=== HOW TO COMPLETE THIS TASK ===
Leave every image out, and return the rest of the data word for word.

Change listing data
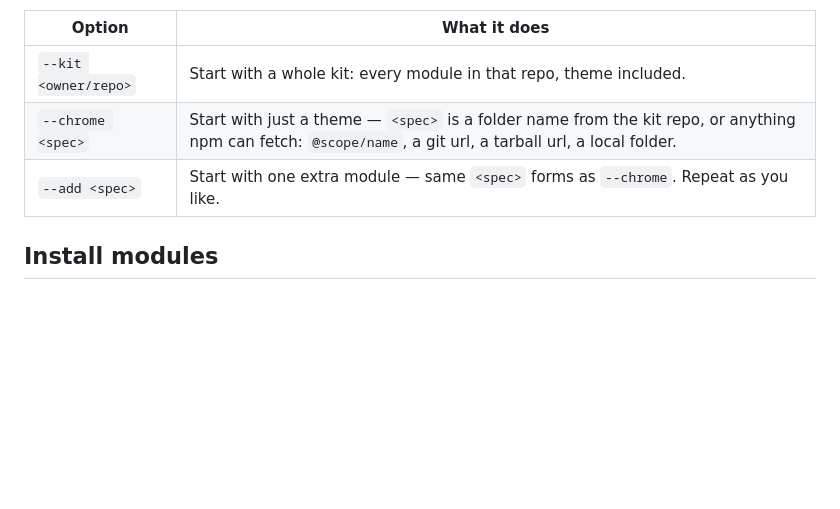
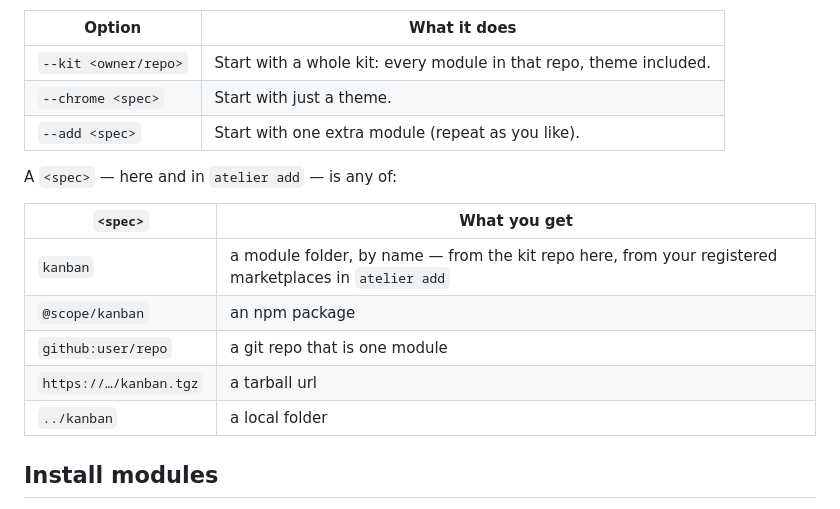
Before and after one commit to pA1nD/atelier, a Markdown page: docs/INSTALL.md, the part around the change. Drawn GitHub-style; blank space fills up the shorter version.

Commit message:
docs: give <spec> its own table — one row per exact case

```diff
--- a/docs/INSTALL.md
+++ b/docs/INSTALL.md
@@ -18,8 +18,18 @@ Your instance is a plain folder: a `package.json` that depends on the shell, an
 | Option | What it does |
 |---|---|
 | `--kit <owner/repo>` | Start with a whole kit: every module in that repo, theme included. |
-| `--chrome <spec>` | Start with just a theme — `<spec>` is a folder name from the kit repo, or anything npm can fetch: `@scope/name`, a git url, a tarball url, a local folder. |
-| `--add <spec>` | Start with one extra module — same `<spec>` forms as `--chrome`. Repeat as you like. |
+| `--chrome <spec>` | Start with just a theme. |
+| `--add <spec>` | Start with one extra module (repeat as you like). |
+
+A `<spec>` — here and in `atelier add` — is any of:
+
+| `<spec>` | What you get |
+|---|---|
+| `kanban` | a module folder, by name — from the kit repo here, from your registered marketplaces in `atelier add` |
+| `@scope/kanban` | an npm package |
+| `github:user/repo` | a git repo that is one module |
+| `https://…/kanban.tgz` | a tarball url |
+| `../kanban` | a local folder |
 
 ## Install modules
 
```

=== RESULT OF THE EXERCISE ===
Before and after one commit to pA1nD/atelier, a Markdown page: docs/INSTALL.md, the part around the change. Drawn GitHub-style; blank space fills up the shorter version.

Commit message:
docs: give <spec> its own table — one row per exact case

```diff
--- a/docs/INSTALL.md
+++ b/docs/INSTALL.md
@@ -18,8 +18,18 @@ Your instance is a plain folder: a `package.json` that depends on the shell, an
 | Option | What it does |
 |---|---|
 | `--kit <owner/repo>` | Start with a whole kit: every module in that repo, theme included. |
-| `--chrome <spec>` | Start with just a theme — `<spec>` is a folder name from the kit repo, or anything npm can fetch: `@scope/name`, a git url, a tarball url, a local folder. |
-| `--add <spec>` | Start with one extra module — same `<spec>` forms as `--chrome`. Repeat as you like. |
+| `--chrome <spec>` | Start with just a theme. |
+| `--add <spec>` | Start with one extra module (repeat as you like). |
+
+A `<spec>` — here and in `atelier add` — is any of:
+
+| `<spec>` | What you get |
+|---|---|
+| `kanban` | a module folder, by name — from the kit repo here, from your registered marketplaces in `atelier add` |
+| `@scope/kanban` | an npm package |
+| `github:user/repo` | a git repo that is one module |
+| `https://…/kanban.tgz` | a tarball url |
+| `../kanban` | a local folder |
 
 ## Install modules
 
```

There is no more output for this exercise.